Much emphasis recently in Canada and the United States has focused on indigenous people groups. In Ottawa, Canada, the nation’s parliament has declared past actions towards Canada’s original peoples a genocide. Consistent efforts are being made to bring about reconciliation. Pope Francis undertook a trip across Canada a year ago. He concerted efforts to bridge the gap between Canada’s aboriginal peoples and the Vatican. Justice and reconciliation are now significant societal issues.
In Brazil, indigenous people flourished before the arrival of the Portuguese. FUNAI, the governmental protection agency for Amerindian interests and their cultures, estimates the presence of more than 2,000 aboriginal tribes and nations. This preceded European contact, and an estimated two to three million subsisted on hunting, fishing, gathering, and migrant agriculture. In the next 500 years, most tribes suffered extinction, so today, only about 200 tribal groups come under the control of FUNAI. About 50 groups are still listed as having had no contact with contemporary civilization.
One of the larger groups is the Kayapo. This indigenous group occupies a vast area of the Amazonian Forest in the Brazilian states of Pará and Mato Grosso. This enormous area includes two priceless treasures: gold and the promise of electricity from hydroelectric dams.
Starting about 1985 and until 1990, the arrival of prospectors looking for gold was a trickle. However, word spread quickly, and soon gold prospectors were involved in increasingly violent conflicts over land use. Similarly, controversy broke out when it became evident that 20,000 indigenous people would be negatively impacted after the Xingu River’s newly constructed Belo Monte Dam. The world’s fifth-largest hydroelectric facility began producing energy in 2019.
With gold mining polluting the river systems, the negative impacts began to be widely felt. Kayapo men started drinking alcohol, and socially spread diseases continued infecting indigenous people living far away from hospitals and clinics. Deforestation erodes their sense of well-being and identity. Dione, whom you have met on these pages before, reaches out to many people, especially the women. Many of them love the Scriptures now.
The Kayapo traditionally depend upon the forest for their food and medicines. A Kayapo man, trained by his elders, knows 250 different food plants in the woods and which plants not to eat because they are poisonous. The women have names for 650 other medicinal plants they can locate within walking distance of their village.
Furthermore, they know how to save the land from over-farming. Using the slash-and-burn methods, they clear new farmland, rotating crops such as sweet potatoes for four to five years, yams and taro for five to six years, and manioc for four to six years. Older fields become a treasure store; a concentration of medicinal plants accumulates there.

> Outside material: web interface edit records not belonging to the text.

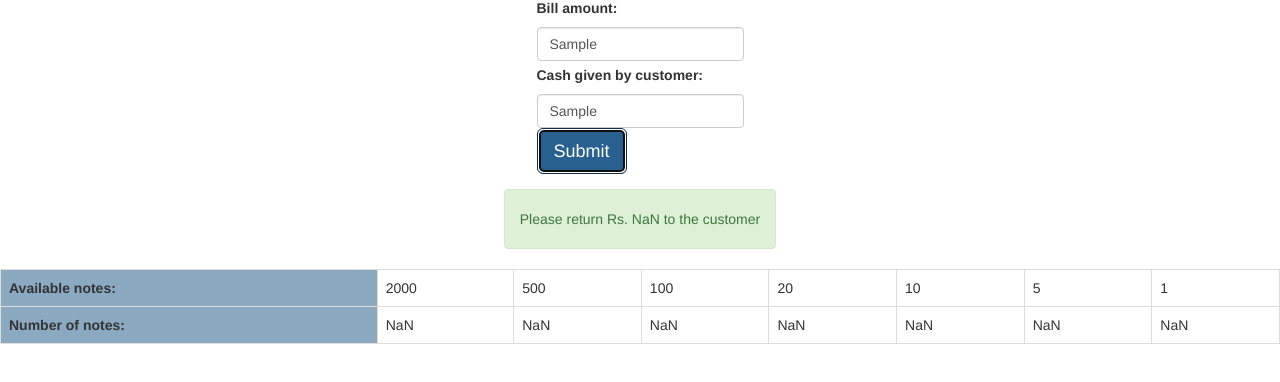
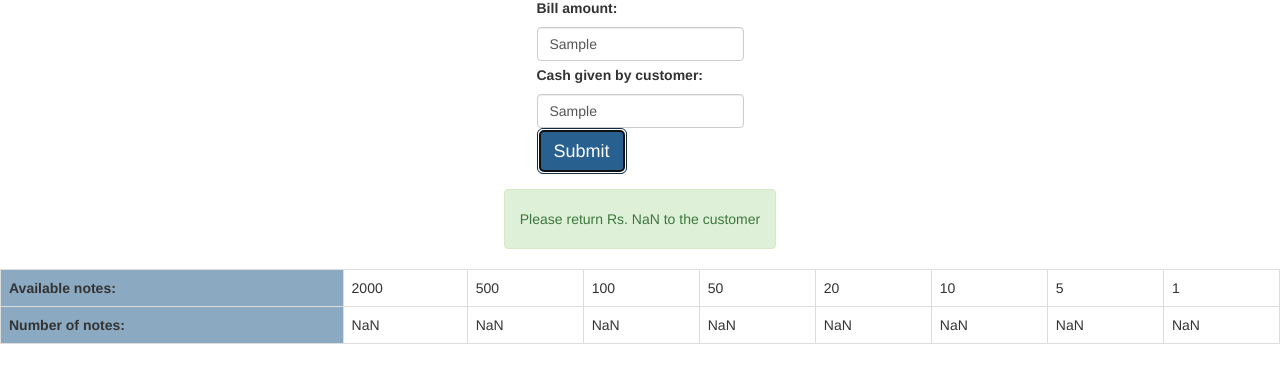
Before and after one commit to priyagupta314-work/cash-register, a plain HTML site: page index.html in a window 1280 px wide. Both pictures are taken after typing "Sample", "Sample" into the empty fields and a click on the button "Submit". Shown: the part 62-444 px from the top of the page. Drawn offline with nearby package versions, Linux system fonts and the light colour scheme.

Commit message:
check bill amount < cash paid

```diff
--- a/index.html
+++ b/index.html
@@ -42,6 +42,7 @@
                 <td class="denominations">2000</td>
                 <td class="denominations">500</td>
                 <td class="denominations">100</td>
+                <td class="denominations">50</td>
                 <td class="denominations">20</td>
                 <td class="denominations">10</td>
                 <td class="denominations">5</td>
@@ -58,6 +59,7 @@
                 <td class="notesCount">0</td>
                 <td class="notesCount">0</td>
                 <td class="notesCount">0</td>
+                <td class="notesCount">0</td>
             </tr>
         </table>
     </div>
--- a/index.js
+++ b/index.js
@@ -6,12 +6,6 @@
             const changeAmountEl = document.querySelector("#change-amount");
             console.log({changeAmountEl})
             const notesCountEl = document.querySelectorAll(".notesCount");
-
-            for (let i=0;i<notesCountEl.length;i++){
-                console.log("in if loop")
-                console.log(notesCountEl)
-            }
-            //console.log({notesCountEl});
             const denominationsEl = document.querySelectorAll(".denominations");
             console.log({denominationsEl})
 
@@ -19,17 +13,22 @@
             function calculateAmount(){
                 const userBillAmount = billAmountEl.value;
                 const cashPaidByUser = cashPaidEl.value;
+                const denominations = [2000, 500, 100, 50, 20, 10, 5, 1];
                 let changeAmount = parseInt(cashPaidByUser) - parseInt(userBillAmount);
-                changeAmountEl.innerText = `Please return Rs. ${changeAmount} to the customer`
-                const denominations = [2000, 500, 100, 20, 10, 5, 1];
+                if (changeAmount < 0){
+                    changeAmountEl.innerText = `Insufficient money!!`
+                }
 
-                for(let i=0;i<denominations.length;i++){
+                else{
+                    changeAmountEl.innerText = `Please return Rs. ${changeAmount} to the customer`
+
+                     for(let i=0;i<denominations.length;i++){
                     // denominationsEl.innerText[i] = denominations[i];
-                    const numberOfNotes = Math.trunc(changeAmount/denominations[i]);
-                    console.log({numberOfNotes})
-                    console.log({notesCountEl})
-                    notesCountEl[i].innerText = numberOfNotes;
-                    changeAmount = changeAmount % denominations[i];
+                        const numberOfNotes = Math.trunc(changeAmount/denominations[i]);
+                        notesCountEl[i].innerText = numberOfNotes;
+                        changeAmount = changeAmount % denominations[i];
+
+                }
 
                 }
                 //console.log({numberOfNotes});
```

FUNAI says their total population in 2018 was 8,638 individuals. LAM considers it important to focus on groups such as the Kayapo; they are as important as other groups of people, even if we know little about them. https://en.wikipedia.org/wiki/Kayapo#
In their language, a few understand Revelation 7:10-17. They have come out of the great tribulation, washing their robes and making them white in the blood of the Lamb. They cried loudly: ‘Salvation belongs to our God who sits on the throne and to the Lamb.’ They are before the throne of God and serve him day and night in his temple, and he who sits on the throne will spread his tent over them. Never again will they hunger; never again will they thirst. The sun will not beat upon them nor any scorching heat. For the Lamb at the center of the throne will be their shepherd; he will lead them to springs of living water. And God will wipe away every tear from their eyes.”
When a Kayapo man or woman hears about casting down their crowns, these images come to their mind. Now, aren’t you glad you know what some crowns in heaven will look like!?